TASK DIRECTIONS » Take each line from the entries that holds "polygon" and copy it out.

DATA EXTRACTS »
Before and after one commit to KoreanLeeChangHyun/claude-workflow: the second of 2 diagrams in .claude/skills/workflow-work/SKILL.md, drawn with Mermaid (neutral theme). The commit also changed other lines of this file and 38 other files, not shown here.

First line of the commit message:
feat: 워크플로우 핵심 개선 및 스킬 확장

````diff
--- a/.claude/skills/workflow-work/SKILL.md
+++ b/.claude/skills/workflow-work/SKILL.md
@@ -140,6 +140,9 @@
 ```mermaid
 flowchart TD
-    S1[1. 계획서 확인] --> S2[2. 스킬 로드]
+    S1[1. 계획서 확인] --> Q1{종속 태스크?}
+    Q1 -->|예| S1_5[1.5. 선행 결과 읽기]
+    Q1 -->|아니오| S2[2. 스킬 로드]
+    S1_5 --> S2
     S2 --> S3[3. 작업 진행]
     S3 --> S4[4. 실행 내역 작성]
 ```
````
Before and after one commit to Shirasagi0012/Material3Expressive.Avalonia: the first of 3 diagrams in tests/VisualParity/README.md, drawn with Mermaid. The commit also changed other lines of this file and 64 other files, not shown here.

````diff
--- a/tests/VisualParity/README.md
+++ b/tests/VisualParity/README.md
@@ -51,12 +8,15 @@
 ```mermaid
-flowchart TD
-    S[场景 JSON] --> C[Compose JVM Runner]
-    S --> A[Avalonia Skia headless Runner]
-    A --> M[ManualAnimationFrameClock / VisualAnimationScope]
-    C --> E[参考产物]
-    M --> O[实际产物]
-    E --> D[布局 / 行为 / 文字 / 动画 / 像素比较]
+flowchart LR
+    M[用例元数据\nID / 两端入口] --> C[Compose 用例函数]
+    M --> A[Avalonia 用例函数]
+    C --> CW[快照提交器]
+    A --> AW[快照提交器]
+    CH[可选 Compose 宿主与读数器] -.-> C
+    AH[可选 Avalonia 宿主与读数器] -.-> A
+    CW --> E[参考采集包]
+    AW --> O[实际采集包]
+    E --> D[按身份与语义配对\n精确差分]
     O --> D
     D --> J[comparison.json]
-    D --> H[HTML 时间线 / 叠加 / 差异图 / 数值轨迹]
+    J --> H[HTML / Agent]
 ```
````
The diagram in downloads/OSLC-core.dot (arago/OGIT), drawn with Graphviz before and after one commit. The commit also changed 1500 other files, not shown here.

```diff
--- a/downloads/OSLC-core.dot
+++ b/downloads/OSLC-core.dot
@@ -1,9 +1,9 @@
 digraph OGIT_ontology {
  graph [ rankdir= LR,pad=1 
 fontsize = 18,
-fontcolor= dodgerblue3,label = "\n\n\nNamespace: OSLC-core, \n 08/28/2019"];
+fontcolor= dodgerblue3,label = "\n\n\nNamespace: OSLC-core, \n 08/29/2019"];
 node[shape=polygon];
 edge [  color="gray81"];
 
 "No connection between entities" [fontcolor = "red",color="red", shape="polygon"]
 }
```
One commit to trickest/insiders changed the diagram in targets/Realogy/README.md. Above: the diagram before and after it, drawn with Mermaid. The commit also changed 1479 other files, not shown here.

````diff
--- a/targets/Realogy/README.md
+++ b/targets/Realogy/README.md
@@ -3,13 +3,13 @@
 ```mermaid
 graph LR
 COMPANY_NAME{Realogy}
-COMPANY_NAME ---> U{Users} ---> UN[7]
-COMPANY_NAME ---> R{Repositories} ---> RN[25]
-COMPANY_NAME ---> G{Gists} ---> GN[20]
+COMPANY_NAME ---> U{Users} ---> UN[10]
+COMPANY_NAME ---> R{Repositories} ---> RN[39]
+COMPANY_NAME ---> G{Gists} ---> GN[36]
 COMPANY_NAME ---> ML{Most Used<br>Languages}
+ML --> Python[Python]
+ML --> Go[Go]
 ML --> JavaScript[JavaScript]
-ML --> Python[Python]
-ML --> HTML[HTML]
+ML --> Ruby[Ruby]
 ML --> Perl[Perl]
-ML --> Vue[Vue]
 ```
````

ANSWER TO THIS EXERCISE »
 node[shape=polygon];
 "No connection between entities" [fontcolor = "red",color="red", shape="polygon"]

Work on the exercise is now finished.